(Excerpts from a dataset)
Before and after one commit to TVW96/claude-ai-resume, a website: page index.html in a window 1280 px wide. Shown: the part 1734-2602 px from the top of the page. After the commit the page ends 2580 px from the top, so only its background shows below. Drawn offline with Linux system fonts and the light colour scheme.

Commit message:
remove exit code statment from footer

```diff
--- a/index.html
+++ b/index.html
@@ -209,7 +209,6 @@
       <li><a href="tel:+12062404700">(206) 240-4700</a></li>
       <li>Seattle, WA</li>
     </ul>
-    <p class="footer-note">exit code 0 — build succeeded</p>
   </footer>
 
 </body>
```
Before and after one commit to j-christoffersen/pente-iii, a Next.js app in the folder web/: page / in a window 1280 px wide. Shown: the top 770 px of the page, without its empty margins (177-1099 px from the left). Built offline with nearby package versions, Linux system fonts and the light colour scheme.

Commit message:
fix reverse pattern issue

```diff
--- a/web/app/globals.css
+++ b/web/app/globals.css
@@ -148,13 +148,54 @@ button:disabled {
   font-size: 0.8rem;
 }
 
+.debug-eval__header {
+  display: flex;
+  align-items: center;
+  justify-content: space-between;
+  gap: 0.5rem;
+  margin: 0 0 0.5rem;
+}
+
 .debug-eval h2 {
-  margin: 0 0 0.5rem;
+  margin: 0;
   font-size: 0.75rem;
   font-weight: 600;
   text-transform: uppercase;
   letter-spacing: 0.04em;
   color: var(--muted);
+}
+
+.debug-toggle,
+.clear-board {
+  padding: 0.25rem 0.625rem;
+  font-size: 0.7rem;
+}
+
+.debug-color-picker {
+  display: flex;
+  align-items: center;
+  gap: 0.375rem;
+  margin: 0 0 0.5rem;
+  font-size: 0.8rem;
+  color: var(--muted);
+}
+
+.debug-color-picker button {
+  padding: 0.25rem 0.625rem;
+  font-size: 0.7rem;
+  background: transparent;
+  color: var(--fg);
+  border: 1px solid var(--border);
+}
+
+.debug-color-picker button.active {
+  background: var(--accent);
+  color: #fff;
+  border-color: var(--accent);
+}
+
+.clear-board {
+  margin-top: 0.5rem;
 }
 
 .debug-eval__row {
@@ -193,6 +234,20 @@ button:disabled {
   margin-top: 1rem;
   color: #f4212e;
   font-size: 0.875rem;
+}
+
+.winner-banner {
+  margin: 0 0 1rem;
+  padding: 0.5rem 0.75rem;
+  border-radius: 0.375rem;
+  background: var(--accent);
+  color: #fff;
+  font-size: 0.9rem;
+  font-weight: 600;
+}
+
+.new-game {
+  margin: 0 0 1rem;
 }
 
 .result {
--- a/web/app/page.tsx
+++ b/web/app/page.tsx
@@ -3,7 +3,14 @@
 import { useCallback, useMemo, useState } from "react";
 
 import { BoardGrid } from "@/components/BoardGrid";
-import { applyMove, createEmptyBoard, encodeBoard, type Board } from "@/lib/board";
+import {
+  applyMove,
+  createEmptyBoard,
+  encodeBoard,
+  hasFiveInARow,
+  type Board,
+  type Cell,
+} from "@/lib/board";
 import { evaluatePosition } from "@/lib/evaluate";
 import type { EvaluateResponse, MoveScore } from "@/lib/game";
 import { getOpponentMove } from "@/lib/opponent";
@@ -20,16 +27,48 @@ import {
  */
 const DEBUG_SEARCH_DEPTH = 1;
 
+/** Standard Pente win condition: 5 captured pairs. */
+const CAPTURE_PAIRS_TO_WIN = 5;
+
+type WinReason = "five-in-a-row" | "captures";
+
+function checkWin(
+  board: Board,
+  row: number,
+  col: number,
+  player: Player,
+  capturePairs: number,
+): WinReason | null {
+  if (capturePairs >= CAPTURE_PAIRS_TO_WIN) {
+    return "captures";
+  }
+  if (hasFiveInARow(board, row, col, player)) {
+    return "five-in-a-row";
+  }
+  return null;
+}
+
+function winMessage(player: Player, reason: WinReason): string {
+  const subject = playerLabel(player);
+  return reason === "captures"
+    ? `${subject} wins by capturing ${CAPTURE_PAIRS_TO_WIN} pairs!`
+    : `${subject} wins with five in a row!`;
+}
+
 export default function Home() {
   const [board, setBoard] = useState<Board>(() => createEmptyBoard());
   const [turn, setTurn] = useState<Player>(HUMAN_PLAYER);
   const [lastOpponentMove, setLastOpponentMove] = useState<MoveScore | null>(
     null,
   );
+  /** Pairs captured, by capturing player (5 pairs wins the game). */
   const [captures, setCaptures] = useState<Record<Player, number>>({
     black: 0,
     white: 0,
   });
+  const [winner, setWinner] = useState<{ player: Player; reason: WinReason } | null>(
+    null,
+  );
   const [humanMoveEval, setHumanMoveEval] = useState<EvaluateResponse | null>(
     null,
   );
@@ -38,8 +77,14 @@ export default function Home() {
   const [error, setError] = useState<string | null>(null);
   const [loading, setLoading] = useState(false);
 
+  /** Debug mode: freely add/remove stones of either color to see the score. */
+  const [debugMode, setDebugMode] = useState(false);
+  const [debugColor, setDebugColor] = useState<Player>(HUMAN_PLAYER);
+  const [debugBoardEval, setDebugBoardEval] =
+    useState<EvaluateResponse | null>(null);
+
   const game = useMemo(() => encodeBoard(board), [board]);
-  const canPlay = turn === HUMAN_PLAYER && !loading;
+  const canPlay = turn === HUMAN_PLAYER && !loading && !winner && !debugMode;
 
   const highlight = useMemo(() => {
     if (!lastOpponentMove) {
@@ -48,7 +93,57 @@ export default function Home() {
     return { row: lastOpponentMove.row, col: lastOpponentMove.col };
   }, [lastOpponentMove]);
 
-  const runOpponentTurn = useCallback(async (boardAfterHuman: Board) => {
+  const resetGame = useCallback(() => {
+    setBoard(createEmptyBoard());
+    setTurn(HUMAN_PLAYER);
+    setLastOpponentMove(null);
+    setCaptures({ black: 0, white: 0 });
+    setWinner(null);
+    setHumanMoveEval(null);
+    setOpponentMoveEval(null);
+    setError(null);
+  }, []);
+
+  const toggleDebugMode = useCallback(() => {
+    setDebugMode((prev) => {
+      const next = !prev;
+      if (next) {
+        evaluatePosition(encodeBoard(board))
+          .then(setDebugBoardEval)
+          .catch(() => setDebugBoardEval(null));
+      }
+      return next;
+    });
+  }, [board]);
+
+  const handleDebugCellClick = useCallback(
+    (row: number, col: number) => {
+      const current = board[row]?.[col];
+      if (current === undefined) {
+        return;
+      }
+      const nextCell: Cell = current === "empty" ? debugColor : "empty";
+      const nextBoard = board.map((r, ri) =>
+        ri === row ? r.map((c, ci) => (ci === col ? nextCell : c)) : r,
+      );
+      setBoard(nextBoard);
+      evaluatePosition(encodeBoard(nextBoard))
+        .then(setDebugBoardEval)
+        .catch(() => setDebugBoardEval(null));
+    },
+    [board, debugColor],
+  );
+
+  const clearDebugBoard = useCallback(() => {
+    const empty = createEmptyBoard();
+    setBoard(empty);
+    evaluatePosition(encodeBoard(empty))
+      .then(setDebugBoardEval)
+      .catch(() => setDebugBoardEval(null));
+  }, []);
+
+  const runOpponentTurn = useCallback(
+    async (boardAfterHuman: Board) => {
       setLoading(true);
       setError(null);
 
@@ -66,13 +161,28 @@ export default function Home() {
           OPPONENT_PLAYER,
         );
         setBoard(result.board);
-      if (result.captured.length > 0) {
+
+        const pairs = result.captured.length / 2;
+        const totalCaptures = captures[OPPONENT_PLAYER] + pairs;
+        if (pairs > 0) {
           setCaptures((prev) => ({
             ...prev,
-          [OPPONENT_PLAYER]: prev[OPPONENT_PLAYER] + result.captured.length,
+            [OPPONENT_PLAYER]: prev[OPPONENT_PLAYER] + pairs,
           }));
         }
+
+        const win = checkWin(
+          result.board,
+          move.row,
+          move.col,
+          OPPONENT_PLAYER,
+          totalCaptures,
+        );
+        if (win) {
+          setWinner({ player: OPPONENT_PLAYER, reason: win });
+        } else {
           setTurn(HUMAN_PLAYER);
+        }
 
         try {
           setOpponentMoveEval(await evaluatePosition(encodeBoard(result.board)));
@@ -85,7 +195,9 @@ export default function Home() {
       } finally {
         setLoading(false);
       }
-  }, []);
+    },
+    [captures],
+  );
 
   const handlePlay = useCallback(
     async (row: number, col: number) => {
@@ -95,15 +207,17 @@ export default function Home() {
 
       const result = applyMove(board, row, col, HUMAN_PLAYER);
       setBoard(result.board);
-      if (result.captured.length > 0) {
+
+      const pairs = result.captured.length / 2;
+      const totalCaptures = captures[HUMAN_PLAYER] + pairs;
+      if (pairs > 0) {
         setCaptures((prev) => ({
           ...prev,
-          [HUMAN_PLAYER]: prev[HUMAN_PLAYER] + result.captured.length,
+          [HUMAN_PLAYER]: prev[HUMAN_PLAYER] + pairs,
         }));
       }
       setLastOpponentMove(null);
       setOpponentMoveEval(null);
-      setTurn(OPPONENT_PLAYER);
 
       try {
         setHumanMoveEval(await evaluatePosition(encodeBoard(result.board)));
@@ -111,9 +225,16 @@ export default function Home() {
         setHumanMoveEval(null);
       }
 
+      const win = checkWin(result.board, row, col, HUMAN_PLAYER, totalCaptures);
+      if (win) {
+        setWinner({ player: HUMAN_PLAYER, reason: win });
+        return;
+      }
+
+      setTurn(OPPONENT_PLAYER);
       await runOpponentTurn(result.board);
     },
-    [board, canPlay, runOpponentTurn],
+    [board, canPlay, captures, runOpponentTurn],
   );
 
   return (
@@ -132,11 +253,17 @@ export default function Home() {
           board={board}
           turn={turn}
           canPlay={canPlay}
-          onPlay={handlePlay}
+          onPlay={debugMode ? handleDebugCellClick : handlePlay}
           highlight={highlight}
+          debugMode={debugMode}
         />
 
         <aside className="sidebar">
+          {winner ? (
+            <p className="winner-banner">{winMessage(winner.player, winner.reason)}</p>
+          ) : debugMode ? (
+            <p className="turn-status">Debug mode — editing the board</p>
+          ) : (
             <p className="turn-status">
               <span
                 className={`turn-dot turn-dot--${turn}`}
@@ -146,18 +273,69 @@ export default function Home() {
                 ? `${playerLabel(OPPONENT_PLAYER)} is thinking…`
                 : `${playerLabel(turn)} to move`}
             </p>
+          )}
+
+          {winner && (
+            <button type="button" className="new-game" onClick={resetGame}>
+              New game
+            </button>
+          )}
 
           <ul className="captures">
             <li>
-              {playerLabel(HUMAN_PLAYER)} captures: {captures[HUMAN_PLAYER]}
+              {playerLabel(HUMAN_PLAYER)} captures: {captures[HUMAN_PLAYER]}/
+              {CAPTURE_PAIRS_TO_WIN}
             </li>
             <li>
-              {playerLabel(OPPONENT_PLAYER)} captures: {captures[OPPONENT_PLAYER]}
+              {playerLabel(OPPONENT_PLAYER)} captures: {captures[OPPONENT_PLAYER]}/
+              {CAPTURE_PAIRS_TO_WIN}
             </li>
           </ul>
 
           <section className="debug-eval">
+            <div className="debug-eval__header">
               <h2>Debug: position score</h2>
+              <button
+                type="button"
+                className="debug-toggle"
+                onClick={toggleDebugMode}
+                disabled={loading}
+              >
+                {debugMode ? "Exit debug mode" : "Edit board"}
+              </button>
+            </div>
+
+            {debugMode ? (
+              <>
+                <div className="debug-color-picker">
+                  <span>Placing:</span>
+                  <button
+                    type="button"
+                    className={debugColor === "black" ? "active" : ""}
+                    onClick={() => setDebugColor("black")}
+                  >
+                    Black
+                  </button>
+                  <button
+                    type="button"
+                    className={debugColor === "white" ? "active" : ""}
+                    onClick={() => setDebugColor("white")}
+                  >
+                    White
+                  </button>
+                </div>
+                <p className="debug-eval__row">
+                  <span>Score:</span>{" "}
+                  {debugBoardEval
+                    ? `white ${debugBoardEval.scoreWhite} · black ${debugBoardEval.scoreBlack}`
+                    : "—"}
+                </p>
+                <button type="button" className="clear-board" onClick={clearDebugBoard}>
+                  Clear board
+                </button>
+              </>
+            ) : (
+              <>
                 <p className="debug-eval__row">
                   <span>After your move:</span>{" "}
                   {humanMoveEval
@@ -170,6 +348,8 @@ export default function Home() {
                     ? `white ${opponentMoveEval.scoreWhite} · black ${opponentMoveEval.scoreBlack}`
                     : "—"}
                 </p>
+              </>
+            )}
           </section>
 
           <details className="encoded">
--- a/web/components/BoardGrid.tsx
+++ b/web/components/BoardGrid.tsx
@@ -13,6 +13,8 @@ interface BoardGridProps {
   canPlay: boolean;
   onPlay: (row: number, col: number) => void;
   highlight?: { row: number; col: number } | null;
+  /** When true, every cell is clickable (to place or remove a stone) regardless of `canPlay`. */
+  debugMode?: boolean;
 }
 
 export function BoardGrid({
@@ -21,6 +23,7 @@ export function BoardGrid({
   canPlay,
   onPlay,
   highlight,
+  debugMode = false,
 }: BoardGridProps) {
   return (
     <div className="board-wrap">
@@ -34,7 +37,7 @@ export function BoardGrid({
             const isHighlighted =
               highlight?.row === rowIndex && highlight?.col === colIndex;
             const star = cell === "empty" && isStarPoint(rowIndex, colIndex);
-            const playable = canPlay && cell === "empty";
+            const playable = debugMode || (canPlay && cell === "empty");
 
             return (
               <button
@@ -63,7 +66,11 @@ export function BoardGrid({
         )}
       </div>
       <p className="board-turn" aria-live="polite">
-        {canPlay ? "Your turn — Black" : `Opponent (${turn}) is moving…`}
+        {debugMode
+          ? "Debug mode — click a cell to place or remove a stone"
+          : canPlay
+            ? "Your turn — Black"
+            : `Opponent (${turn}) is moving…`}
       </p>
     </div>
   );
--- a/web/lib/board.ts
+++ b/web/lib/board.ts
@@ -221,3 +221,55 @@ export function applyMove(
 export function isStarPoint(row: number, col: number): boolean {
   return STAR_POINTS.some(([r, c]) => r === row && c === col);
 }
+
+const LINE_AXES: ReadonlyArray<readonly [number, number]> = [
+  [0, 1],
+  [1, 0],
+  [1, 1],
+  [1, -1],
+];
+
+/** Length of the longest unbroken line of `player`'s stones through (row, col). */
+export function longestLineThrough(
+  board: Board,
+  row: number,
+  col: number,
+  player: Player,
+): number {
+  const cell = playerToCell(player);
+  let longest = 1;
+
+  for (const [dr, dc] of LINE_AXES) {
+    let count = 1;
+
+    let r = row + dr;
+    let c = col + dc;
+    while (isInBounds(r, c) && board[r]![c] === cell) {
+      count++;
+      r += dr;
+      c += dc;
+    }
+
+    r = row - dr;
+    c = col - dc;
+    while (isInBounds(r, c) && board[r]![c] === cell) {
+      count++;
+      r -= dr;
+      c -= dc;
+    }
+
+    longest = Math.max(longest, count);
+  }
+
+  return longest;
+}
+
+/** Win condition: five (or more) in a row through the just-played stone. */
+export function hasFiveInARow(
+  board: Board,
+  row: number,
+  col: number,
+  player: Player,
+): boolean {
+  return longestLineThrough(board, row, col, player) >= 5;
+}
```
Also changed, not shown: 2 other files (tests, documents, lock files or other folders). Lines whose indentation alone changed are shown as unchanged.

— WHAT THE EXERCISE ASKS —
Where a line above contains the word "disabled", show that line.

— PROBLEM SOLUTION —
@@ -148,13 +148,54 @@ button:disabled {
@@ -193,6 +234,20 @@ button:disabled {
+                disabled={loading}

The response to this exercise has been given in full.